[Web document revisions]
************
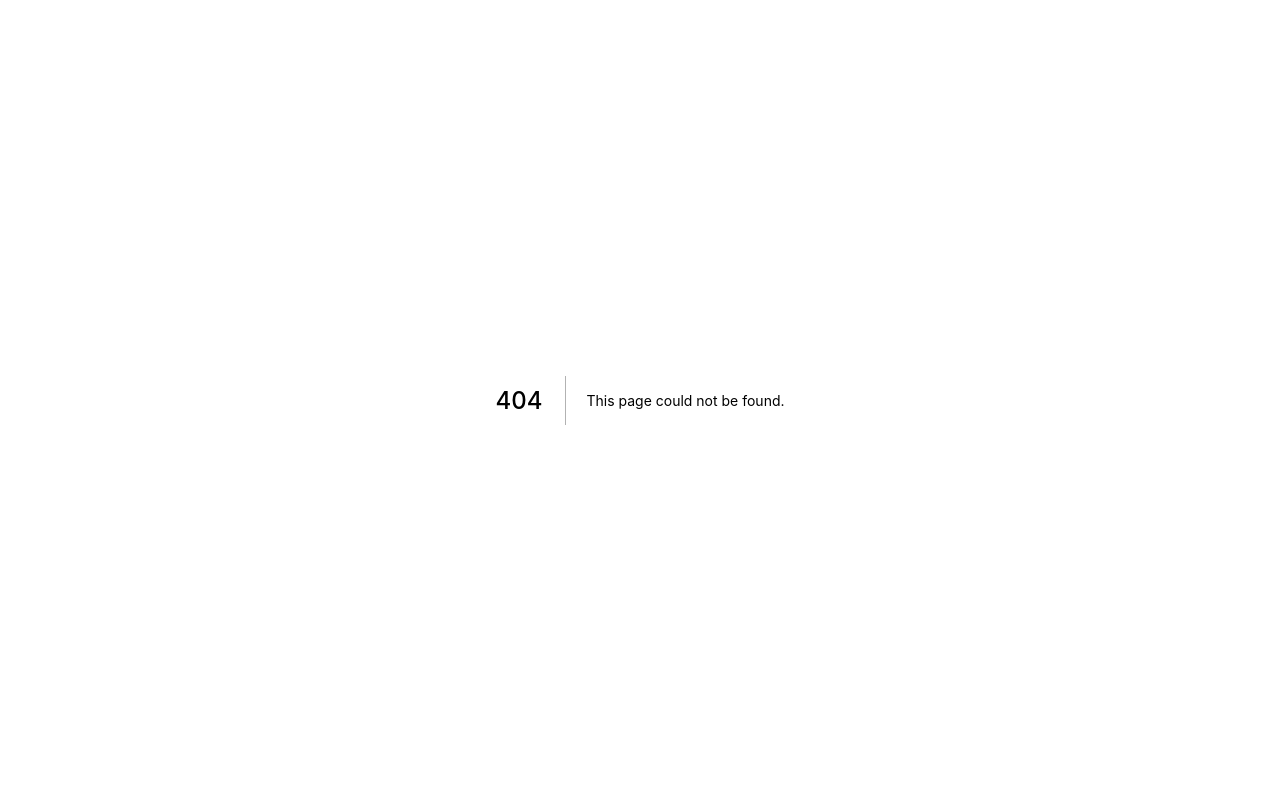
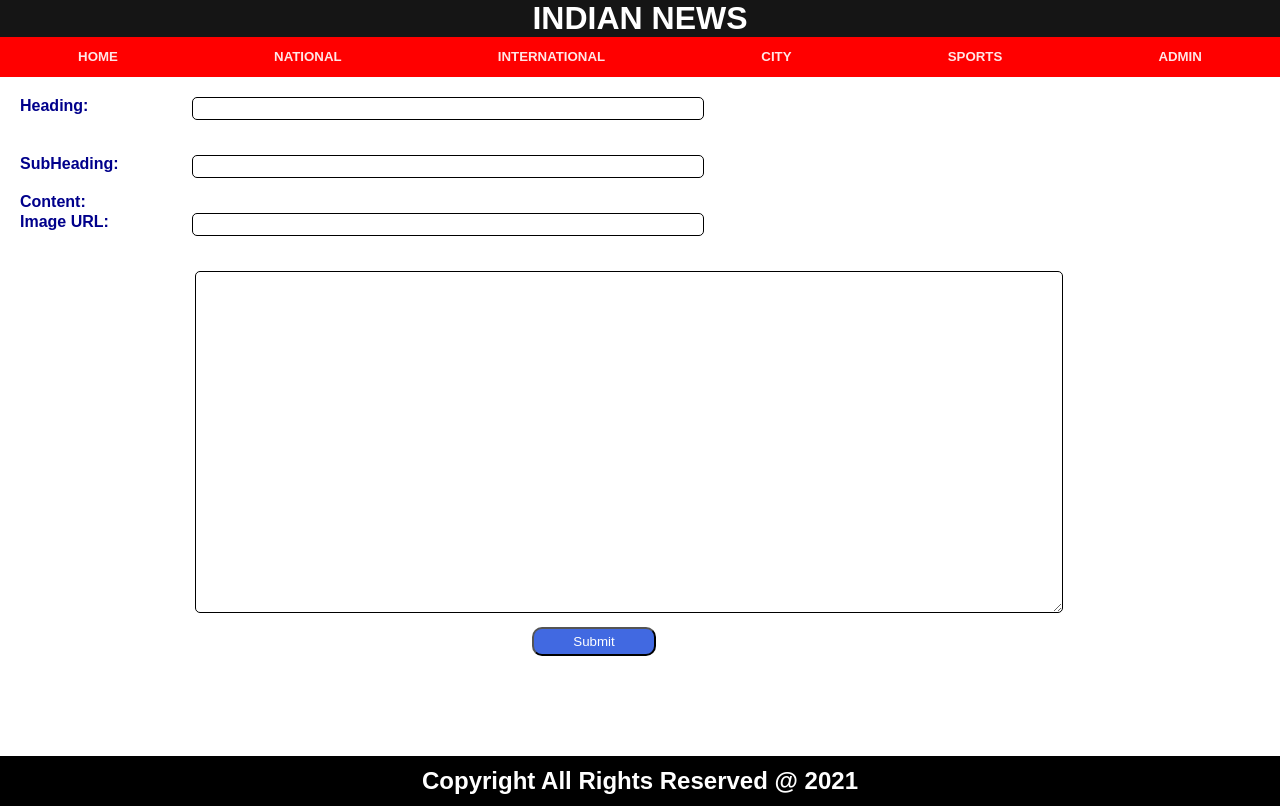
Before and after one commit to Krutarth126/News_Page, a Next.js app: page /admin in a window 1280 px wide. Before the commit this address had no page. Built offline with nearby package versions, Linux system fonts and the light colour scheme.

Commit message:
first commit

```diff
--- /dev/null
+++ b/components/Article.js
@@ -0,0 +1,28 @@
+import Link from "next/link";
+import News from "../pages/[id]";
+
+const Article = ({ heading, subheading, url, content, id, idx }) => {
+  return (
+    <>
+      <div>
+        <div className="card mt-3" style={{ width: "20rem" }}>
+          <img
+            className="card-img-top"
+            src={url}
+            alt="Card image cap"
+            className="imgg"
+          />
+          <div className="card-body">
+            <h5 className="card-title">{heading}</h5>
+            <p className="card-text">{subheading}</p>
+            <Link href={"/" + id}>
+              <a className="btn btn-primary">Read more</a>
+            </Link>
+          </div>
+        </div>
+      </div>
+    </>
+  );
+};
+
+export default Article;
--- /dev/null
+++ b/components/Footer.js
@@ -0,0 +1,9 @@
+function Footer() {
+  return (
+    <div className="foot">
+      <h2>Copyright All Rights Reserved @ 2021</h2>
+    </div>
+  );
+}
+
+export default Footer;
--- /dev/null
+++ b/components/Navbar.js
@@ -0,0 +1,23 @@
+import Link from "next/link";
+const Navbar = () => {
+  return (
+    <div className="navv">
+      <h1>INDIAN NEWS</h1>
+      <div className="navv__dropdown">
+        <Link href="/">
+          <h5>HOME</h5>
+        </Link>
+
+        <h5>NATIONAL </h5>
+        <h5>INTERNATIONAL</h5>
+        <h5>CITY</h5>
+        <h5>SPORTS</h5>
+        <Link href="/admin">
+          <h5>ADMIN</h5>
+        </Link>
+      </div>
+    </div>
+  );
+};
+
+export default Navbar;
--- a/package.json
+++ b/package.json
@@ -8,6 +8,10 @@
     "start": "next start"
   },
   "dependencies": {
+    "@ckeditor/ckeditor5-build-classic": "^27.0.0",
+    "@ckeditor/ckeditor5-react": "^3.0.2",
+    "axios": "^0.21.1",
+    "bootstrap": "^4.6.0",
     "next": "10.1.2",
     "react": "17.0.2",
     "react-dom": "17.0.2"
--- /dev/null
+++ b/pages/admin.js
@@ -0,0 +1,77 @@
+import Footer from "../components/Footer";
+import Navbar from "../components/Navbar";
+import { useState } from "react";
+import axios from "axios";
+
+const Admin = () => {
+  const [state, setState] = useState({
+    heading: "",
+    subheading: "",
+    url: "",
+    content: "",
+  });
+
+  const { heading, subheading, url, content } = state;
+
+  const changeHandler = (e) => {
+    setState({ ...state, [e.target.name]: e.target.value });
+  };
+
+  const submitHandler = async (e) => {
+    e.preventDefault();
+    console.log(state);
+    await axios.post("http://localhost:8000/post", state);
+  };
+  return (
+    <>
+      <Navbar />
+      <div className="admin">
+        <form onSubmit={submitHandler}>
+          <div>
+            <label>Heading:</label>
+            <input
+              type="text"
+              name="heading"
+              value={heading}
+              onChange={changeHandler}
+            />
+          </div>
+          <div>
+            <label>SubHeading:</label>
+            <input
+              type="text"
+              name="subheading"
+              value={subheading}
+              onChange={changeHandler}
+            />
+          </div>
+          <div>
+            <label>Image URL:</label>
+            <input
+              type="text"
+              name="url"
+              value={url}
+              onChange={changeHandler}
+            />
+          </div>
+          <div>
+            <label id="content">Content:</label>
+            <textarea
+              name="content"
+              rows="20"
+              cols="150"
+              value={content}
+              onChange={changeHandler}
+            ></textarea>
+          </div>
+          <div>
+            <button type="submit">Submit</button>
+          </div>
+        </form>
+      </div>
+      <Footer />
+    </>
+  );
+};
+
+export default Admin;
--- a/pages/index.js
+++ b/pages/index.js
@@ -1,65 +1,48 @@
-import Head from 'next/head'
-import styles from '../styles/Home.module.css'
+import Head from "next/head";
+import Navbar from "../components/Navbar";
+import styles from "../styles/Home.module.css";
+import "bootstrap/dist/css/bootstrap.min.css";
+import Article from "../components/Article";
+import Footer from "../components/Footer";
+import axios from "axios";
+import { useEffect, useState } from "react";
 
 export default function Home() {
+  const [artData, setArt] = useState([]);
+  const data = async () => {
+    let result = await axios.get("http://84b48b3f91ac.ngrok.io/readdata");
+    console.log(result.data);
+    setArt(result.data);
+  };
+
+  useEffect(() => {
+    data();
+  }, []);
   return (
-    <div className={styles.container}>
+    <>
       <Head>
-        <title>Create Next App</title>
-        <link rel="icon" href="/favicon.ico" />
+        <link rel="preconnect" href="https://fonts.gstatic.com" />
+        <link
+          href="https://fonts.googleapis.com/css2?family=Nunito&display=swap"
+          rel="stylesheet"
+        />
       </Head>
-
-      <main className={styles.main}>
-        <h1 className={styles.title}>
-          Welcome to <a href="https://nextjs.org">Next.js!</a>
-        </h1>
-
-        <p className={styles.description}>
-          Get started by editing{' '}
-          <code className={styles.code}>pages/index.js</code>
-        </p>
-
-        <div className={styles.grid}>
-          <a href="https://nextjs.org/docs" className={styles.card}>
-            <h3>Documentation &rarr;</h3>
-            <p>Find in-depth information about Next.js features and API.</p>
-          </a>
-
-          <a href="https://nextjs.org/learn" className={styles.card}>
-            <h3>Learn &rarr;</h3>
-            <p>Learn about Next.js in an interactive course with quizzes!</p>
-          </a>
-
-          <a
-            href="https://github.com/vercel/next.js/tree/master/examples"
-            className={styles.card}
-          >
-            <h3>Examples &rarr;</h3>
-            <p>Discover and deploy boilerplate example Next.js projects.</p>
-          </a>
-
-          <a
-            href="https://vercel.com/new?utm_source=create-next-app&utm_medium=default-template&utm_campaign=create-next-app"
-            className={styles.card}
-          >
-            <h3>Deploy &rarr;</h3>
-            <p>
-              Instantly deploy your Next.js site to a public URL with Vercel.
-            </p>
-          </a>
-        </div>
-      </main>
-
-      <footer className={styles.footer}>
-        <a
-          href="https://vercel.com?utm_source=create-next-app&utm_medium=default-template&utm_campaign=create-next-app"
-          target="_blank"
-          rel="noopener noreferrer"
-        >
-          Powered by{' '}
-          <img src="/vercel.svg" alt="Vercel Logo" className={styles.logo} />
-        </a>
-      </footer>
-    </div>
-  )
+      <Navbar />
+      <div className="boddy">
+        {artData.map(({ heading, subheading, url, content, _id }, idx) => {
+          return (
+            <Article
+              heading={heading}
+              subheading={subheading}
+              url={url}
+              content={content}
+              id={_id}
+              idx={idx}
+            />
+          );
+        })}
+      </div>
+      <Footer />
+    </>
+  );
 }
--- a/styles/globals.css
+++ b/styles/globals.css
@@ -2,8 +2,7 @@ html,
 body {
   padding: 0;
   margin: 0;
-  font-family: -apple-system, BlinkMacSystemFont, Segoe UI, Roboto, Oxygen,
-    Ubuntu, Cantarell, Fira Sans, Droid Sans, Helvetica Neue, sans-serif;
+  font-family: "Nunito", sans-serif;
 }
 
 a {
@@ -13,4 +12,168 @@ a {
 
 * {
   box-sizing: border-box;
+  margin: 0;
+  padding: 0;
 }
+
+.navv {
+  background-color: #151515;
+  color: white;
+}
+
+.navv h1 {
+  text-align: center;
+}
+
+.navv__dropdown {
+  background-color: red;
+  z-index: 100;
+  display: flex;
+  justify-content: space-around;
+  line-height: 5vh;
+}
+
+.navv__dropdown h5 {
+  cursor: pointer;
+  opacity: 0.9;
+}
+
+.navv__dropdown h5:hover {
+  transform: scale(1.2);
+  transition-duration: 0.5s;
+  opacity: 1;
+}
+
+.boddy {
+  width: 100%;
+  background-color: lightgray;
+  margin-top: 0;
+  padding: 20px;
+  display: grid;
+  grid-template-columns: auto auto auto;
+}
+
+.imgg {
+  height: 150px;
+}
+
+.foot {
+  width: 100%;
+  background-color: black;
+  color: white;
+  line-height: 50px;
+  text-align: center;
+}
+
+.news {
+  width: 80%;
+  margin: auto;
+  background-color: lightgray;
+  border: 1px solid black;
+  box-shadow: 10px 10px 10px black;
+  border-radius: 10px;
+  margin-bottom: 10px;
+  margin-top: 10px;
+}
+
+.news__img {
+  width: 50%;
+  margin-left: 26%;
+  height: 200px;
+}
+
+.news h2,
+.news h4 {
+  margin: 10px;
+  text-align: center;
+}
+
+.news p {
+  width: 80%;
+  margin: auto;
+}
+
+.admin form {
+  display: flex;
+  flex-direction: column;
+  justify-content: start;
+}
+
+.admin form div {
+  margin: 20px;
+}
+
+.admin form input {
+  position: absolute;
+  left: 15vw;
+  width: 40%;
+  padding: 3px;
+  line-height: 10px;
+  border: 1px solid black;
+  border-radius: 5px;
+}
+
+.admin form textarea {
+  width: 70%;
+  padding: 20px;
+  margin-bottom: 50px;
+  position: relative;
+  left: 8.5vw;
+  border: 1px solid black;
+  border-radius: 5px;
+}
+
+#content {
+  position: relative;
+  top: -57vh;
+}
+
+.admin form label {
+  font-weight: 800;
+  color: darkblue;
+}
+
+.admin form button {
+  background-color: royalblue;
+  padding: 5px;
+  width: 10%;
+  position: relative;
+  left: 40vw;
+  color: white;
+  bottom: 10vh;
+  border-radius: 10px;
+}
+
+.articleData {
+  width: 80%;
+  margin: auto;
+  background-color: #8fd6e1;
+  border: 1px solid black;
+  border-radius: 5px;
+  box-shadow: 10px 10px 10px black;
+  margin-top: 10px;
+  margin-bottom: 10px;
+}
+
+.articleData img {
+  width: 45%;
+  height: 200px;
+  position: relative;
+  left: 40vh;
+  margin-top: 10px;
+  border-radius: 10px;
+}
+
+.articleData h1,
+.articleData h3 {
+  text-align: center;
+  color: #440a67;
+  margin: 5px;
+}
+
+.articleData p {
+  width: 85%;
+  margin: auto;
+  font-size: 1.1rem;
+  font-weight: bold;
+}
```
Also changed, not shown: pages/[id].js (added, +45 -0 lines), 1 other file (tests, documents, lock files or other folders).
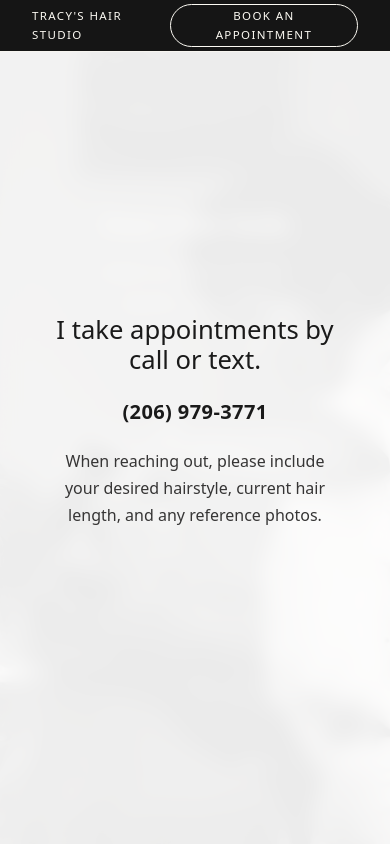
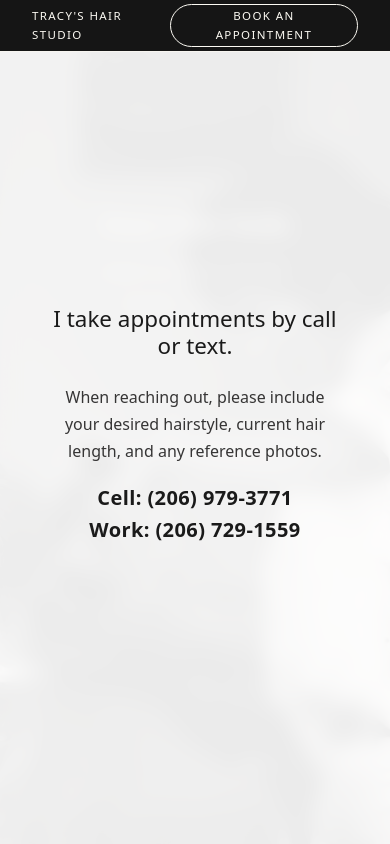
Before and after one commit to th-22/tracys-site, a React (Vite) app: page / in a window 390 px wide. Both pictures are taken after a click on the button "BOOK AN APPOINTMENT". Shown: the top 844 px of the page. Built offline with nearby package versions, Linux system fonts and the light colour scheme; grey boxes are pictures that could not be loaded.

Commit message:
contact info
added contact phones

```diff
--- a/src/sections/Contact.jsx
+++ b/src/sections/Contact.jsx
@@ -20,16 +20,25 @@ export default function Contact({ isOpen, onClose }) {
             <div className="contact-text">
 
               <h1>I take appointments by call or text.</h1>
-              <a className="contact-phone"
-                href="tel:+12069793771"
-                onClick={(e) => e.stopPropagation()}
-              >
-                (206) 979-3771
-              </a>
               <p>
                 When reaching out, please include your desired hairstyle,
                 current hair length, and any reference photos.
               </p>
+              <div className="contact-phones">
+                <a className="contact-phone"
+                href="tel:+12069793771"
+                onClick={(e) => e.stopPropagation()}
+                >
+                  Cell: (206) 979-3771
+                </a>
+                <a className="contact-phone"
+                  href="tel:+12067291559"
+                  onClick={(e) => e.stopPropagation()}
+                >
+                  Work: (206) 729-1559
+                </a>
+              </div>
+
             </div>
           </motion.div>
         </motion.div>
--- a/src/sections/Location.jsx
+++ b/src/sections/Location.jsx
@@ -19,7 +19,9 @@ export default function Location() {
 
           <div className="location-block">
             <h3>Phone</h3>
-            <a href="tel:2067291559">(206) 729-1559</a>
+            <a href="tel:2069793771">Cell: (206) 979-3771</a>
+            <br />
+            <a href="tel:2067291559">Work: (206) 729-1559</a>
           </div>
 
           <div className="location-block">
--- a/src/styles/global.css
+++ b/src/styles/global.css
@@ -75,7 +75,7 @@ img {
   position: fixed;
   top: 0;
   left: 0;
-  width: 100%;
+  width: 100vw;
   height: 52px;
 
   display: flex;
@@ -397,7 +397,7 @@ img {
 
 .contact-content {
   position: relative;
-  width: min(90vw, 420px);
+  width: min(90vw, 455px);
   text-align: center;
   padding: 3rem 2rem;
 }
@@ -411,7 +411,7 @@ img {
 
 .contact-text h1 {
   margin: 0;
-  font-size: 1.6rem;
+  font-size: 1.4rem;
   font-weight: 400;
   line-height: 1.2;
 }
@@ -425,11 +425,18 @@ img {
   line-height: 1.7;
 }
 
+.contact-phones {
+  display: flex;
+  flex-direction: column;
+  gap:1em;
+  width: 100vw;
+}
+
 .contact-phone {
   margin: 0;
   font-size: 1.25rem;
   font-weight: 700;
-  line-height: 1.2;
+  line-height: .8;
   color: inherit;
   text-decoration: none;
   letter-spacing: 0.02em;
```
************
--- EXERCISE GOAL ---
Reproduce each line from the records that contains the word "textarea".

--- WRITTEN RESPONSE ---
+            <textarea
+            ></textarea>
+.admin form textarea {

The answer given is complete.